Material provided Block Start

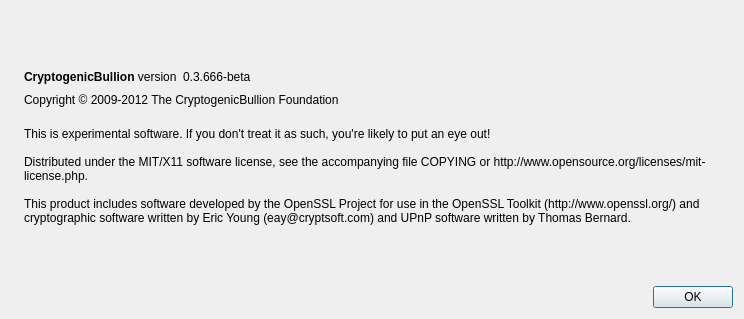
The window that src/qt/forms/aboutdialog.ui (cryptogenicbonds/CryptoBullion-CBX) describes before a commit, drawn with Qt 5.
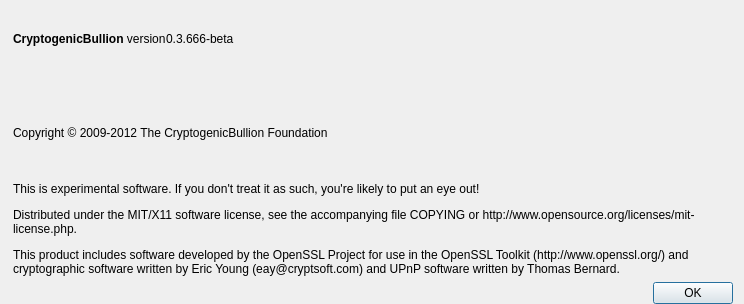
The same window after the commit. Icons and pictures are not drawn.

Patch:
```diff
--- a/src/qt/forms/aboutdialog.ui
+++ b/src/qt/forms/aboutdialog.ui
@@ -10,7 +10,7 @@
     <x>0</x>
     <y>0</y>
     <width>744</width>
-    <height>319</height>
+    <height>304</height>
    </rect>
   </property>
   <property name="sizePolicy">
@@ -22,7 +22,20 @@
   <property name="windowTitle">
    <string>About CryptogenicBullion</string>
   </property>
+  <property name="styleSheet">
+   <string notr="true">background-color: QLinearGradient( x1: 0, y1: 0, x2: 0, y2: 1, stop: 0 #6d6d70, stop: 1 #4f4f50);
+QLabel { background: transparent; }</string>
+  </property>
   <layout class="QHBoxLayout" name="horizontalLayout_2">
+   <property name="leftMargin">
+    <number>0</number>
+   </property>
+   <property name="topMargin">
+    <number>0</number>
+   </property>
+   <property name="bottomMargin">
+    <number>0</number>
+   </property>
    <item>
     <widget class="QLabel" name="label_4">
      <property name="sizePolicy">
@@ -38,26 +51,22 @@
    </item>
    <item>
     <layout class="QVBoxLayout" name="verticalLayout_2">
-     <item>
-      <spacer name="verticalSpacer_2">
-       <property name="orientation">
-        <enum>Qt::Vertical</enum>
-       </property>
-       <property name="sizeHint" stdset="0">
-        <size>
-         <width>20</width>
-         <height>40</height>
-        </size>
-       </property>
-      </spacer>
-     </item>
      <item>
       <layout class="QHBoxLayout" name="horizontalLayout">
+       <property name="spacing">
+        <number>0</number>
+       </property>
+       <property name="bottomMargin">
+        <number>6</number>
+       </property>
        <item>
         <widget class="QLabel" name="label">
          <property name="cursor">
           <cursorShape>IBeamCursor</cursorShape>
          </property>
+         <property name="styleSheet">
+          <string notr="true">QLabel { background: transparent; }</string>
+         </property>
          <property name="text">
           <string>&lt;b&gt;CryptogenicBullion&lt;/b&gt; version</string>
          </property>
@@ -71,6 +80,9 @@
          <property name="cursor">
           <cursorShape>IBeamCursor</cursorShape>
          </property>
+         <property name="styleSheet">
+          <string notr="true">QLabel { background: transparent; }</string>
+         </property>
          <property name="text">
           <string notr="true">0.3.666-beta</string>
          </property>
@@ -99,6 +111,9 @@
        <property name="cursor">
         <cursorShape>IBeamCursor</cursorShape>
        </property>
+       <property name="styleSheet">
+        <string notr="true">QLabel { background: transparent; }</string>
+       </property>
        <property name="text">
         <string>Copyright © 2009-2012 The CryptogenicBullion Foundation</string>
        </property>
@@ -112,13 +127,11 @@
        <property name="cursor">
         <cursorShape>IBeamCursor</cursorShape>
        </property>
+       <property name="styleSheet">
+        <string notr="true">QLabel { background: transparent; }</string>
+       </property>
        <property name="text">
-        <string>
-This is experimental software. If you don't treat it as such, you're likely to put an eye out!
-
-Distributed under the MIT/X11 software license, see the accompanying file COPYING or http://www.opensource.org/licenses/mit-license.php.
-
-This product includes software developed by the OpenSSL Project for use in the OpenSSL Toolkit (http://www.openssl.org/) and cryptographic software written by Eric Young (eay@cryptsoft.com) and UPnP software written by Thomas Bernard.</string>
+        <string>&lt;html&gt;&lt;head/&gt;&lt;body&gt;&lt;p&gt;This is experimental software. If you don't treat it as such, you're likely to put an eye out!&lt;/p&gt;&lt;p&gt;Distributed under the MIT/X11 software license, see the accompanying file COPYING or http://www.opensource.org/licenses/mit-license.php.&lt;/p&gt;&lt;p&gt;This product includes software developed by the OpenSSL Project for use in the OpenSSL Toolkit (http://www.openssl.org/) and cryptographic software written by Eric Young (eay@cryptsoft.com) and UPnP software written by Thomas Bernard.&lt;/p&gt;&lt;/body&gt;&lt;/html&gt;</string>
        </property>
        <property name="wordWrap">
         <bool>true</bool>
@@ -128,19 +141,6 @@
        </property>
       </widget>
      </item>
-     <item>
-      <spacer name="verticalSpacer">
-       <property name="orientation">
-        <enum>Qt::Vertical</enum>
-       </property>
-       <property name="sizeHint" stdset="0">
-        <size>
-         <width>20</width>
-         <height>40</height>
-        </size>
-       </property>
-      </spacer>
-     </item>
      <item>
       <widget class="QDialogButtonBox" name="buttonBox">
        <property name="orientation">
```
Left out of the diff: 32 changed lines with no effect on the pictures.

Material provided Block End

• [What to work on]: In the copy, each entry above must match exactly, and no picture may be carried over.

• [Exercise result]:
The window that src/qt/forms/aboutdialog.ui (cryptogenicbonds/CryptoBullion-CBX) describes before a commit, drawn with Qt 5.
The same window after the commit. Icons and pictures are not drawn.

Patch:
```diff
--- a/src/qt/forms/aboutdialog.ui
+++ b/src/qt/forms/aboutdialog.ui
@@ -10,7 +10,7 @@
     <x>0</x>
     <y>0</y>
     <width>744</width>
-    <height>319</height>
+    <height>304</height>
    </rect>
   </property>
   <property name="sizePolicy">
@@ -22,7 +22,20 @@
   <property name="windowTitle">
    <string>About CryptogenicBullion</string>
   </property>
+  <property name="styleSheet">
+   <string notr="true">background-color: QLinearGradient( x1: 0, y1: 0, x2: 0, y2: 1, stop: 0 #6d6d70, stop: 1 #4f4f50);
+QLabel { background: transparent; }</string>
+  </property>
   <layout class="QHBoxLayout" name="horizontalLayout_2">
+   <property name="leftMargin">
+    <number>0</number>
+   </property>
+   <property name="topMargin">
+    <number>0</number>
+   </property>
+   <property name="bottomMargin">
+    <number>0</number>
+   </property>
    <item>
     <widget class="QLabel" name="label_4">
      <property name="sizePolicy">
@@ -38,26 +51,22 @@
    </item>
    <item>
     <layout class="QVBoxLayout" name="verticalLayout_2">
-     <item>
-      <spacer name="verticalSpacer_2">
-       <property name="orientation">
-        <enum>Qt::Vertical</enum>
-       </property>
-       <property name="sizeHint" stdset="0">
-        <size>
-         <width>20</width>
-         <height>40</height>
-        </size>
-       </property>
-      </spacer>
-     </item>
      <item>
       <layout class="QHBoxLayout" name="horizontalLayout">
+       <property name="spacing">
+        <number>0</number>
+       </property>
+       <property name="bottomMargin">
+        <number>6</number>
+       </property>
        <item>
         <widget class="QLabel" name="label">
          <property name="cursor">
           <cursorShape>IBeamCursor</cursorShape>
          </property>
+         <property name="styleSheet">
+          <string notr="true">QLabel { background: transparent; }</string>
+         </property>
          <property name="text">
           <string>&lt;b&gt;CryptogenicBullion&lt;/b&gt; version</string>
          </property>
@@ -71,6 +80,9 @@
          <property name="cursor">
           <cursorShape>IBeamCursor</cursorShape>
          </property>
+         <property name="styleSheet">
+          <string notr="true">QLabel { background: transparent; }</string>
+         </property>
          <property name="text">
           <string notr="true">0.3.666-beta</string>
          </property>
@@ -99,6 +111,9 @@
        <property name="cursor">
         <cursorShape>IBeamCursor</cursorShape>
        </property>
+       <property name="styleSheet">
+        <string notr="true">QLabel { background: transparent; }</string>
+       </property>
        <property name="text">
         <string>Copyright © 2009-2012 The CryptogenicBullion Foundation</string>
        </property>
@@ -112,13 +127,11 @@
        <property name="cursor">
         <cursorShape>IBeamCursor</cursorShape>
        </property>
+       <property name="styleSheet">
+        <string notr="true">QLabel { background: transparent; }</string>
+       </property>
        <property name="text">
-        <string>
-This is experimental software. If you don't treat it as such, you're likely to put an eye out!
-
-Distributed under the MIT/X11 software license, see the accompanying file COPYING or http://www.opensource.org/licenses/mit-license.php.
-
-This product includes software developed by the OpenSSL Project for use in the OpenSSL Toolkit (http://www.openssl.org/) and cryptographic software written by Eric Young (eay@cryptsoft.com) and UPnP software written by Thomas Bernard.</string>
+        <string>&lt;html&gt;&lt;head/&gt;&lt;body&gt;&lt;p&gt;This is experimental software. If you don't treat it as such, you're likely to put an eye out!&lt;/p&gt;&lt;p&gt;Distributed under the MIT/X11 software license, see the accompanying file COPYING or http://www.opensource.org/licenses/mit-license.php.&lt;/p&gt;&lt;p&gt;This product includes software developed by the OpenSSL Project for use in the OpenSSL Toolkit (http://www.openssl.org/) and cryptographic software written by Eric Young (eay@cryptsoft.com) and UPnP software written by Thomas Bernard.&lt;/p&gt;&lt;/body&gt;&lt;/html&gt;</string>
        </property>
        <property name="wordWrap">
         <bool>true</bool>
@@ -128,19 +141,6 @@
        </property>
       </widget>
      </item>
-     <item>
-      <spacer name="verticalSpacer">
-       <property name="orientation">
-        <enum>Qt::Vertical</enum>
-       </property>
-       <property name="sizeHint" stdset="0">
-        <size>
-         <width>20</width>
-         <height>40</height>
-        </size>
-       </property>
-      </spacer>
-     </item>
      <item>
       <widget class="QDialogButtonBox" name="buttonBox">
        <property name="orientation">
```
Left out of the diff: 32 changed lines with no effect on the pictures.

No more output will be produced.